Do your Önist beliefs count as knowledge? Explain. Does your explanation incline you to internalism or externalism?

Tuesday, October 4, 2016

For Thursday we will be starting on the Michael Hannon article "Fallibilism and the value of knowledge." Quiz and discussion question are due tomorrow night.

Thought question for Thursday"

Watch this TED talk by Rebecca Saxe on the false belief task. Explain how it might be brought to bear on questions about the nature of knowledge. If you don't think it raises any such questions, explain why.

Sunday, October 2, 2016

Thought question for Tuesday is on previous post. Study questions, quiz and discussion question thread covering the next article have all been posted. Quiz and discussion question are due Wednesday night.

Saturday, October 1, 2016

Thought question for Tuesday:
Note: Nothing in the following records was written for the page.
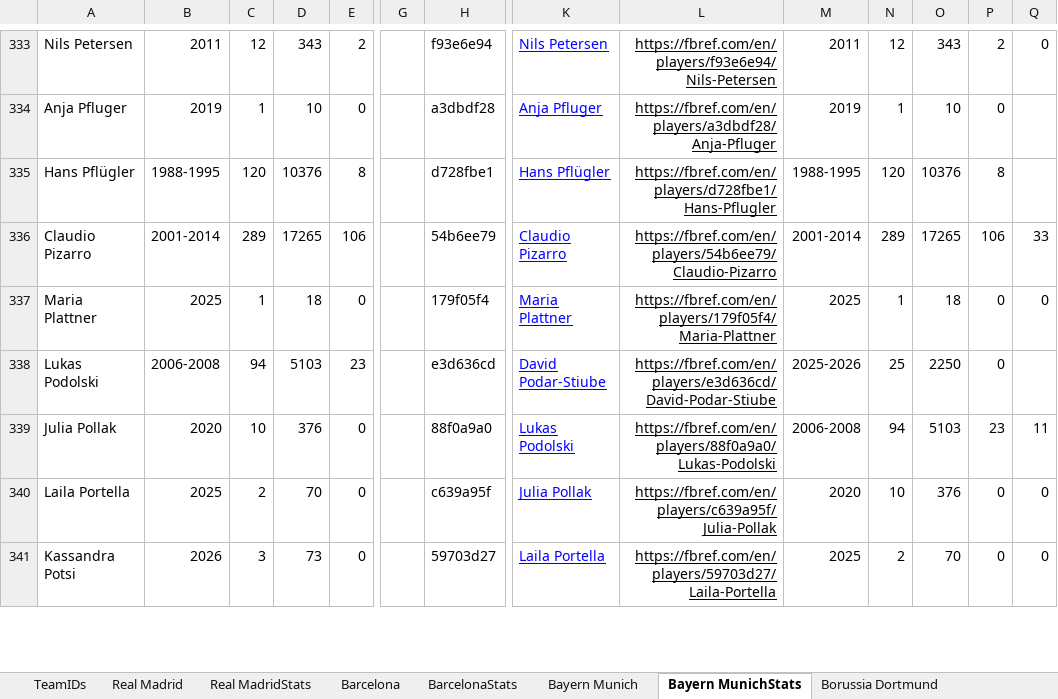
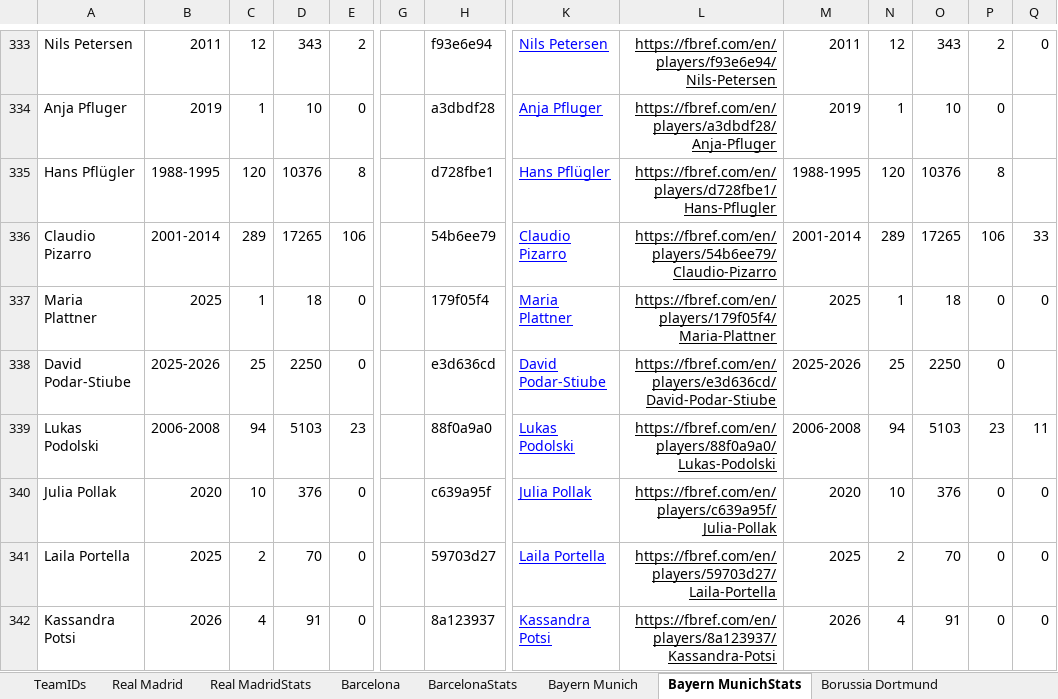
Before and after one commit to jamieclarke323/TwoTeamers, an Excel workbook: Two Teamers - Champions League.xlsx, sheet Bayern MunichStats, drawn as a sheet; only a part is shown, gaps mark what is left out; values as stored, in another font and other column widths than the file's, no borders; charts and pictures not drawn; addresses are those after the commit; rows hold the shown columns only; the diff covers the shown part only; the diff names each change by its address in the sheet, - before the commit and + after, or states it on an @@ line.

Commit message:
PlayerId

```diff
--- a/Two Teamers - Champions League.xlsx (sheet Bayern MunichStats)
+++ b/Two Teamers - Champions League.xlsx (sheet Bayern MunichStats)
+row 338: David Podar-Stiube | 2025-2026 | 25 | 2250 | 0 |  | e3d636cd | David Podar-Stiube | https://fbref.com/en/players/e3d636cd/David-Podar-Stiube | 2025-2026 | 25 | 2250 | 0
-H339: e3d636cd
+H339: 88f0a9a0
-K339: David Podar-Stiube
+K339: Lukas Podolski
-L339: https://fbref.com/en/players/e3d636cd/David-Podar-Stiube
+L339: https://fbref.com/en/players/88f0a9a0/Lukas-Podolski
-M339: 2025-2026
+M339: 2006-2008
-N339: 25
+N339: 94
-O339: 2250
+O339: 5103
-P339: 0
+P339: 23
-Q339: (empty)
+Q339: 11
-H340: 88f0a9a0
+H340: c639a95f
-K340: Lukas Podolski
+K340: Julia Pollak
-L340: https://fbref.com/en/players/88f0a9a0/Lukas-Podolski
+L340: https://fbref.com/en/players/c639a95f/Julia-Pollak
-M340: 2006-2008
+M340: 2020
-N340: 94
+N340: 10
-O340: 5103
+O340: 376
-P340: 23
+P340: 0
-Q340: 11
+Q340: 0
-H341: c639a95f
+H341: 59703d27
-K341: Julia Pollak
+K341: Laila Portella
-L341: https://fbref.com/en/players/c639a95f/Julia-Pollak
+L341: https://fbref.com/en/players/59703d27/Laila-Portella
-M341: 2020
+M341: 2025
-N341: 10
+N341: 2
-O341: 376
+O341: 70
-C342: 3
+C342: 4
-D342: 73
+D342: 91
-H342: 59703d27
+H342: 8a123937
-K342: Laila Portella
+K342: Kassandra Potsi
-L342: https://fbref.com/en/players/59703d27/Laila-Portella
+L342: https://fbref.com/en/players/8a123937/Kassandra-Potsi
-M342: 2025
+M342: 2026
-N342: 2
+N342: 4
-O342: 70
+O342: 91
```
Also changed, not shown: 22 added rows, 23 removed rows and 1182 edited cells elsewhere in this sheet, sheet RomaStats, sheet AjaxStats, sheet Atletico MadridStats, sheet Real MadridStats, 13 other files.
You study hard for your psychology exam and you go to class confident that you are going to do well. When you sit down to the test, you begin to read the questions. They sound familiar, but for some reason you are just drawing a blank. You begin to get nervous, and this makes it even worse. As the time passes, nothing improves. You almost get up and leave, but you realize that's stupid and you at least need to try. So you just start guessing. You turn the test in at the end of the period sure that you have done poorly. But when the test is returned it turns out you got an A: 94%.
Question: Did you know the answers to the test? Explain why or why not in a way that shows what your answer implies about your views concerning the nature of knowledge itself.  
In consideration of the fact that you do not have extra reading or a quiz to take for Tuesday I have postponed the Analysis due date until Monday.

I will post a thought question for Monday shortly, however.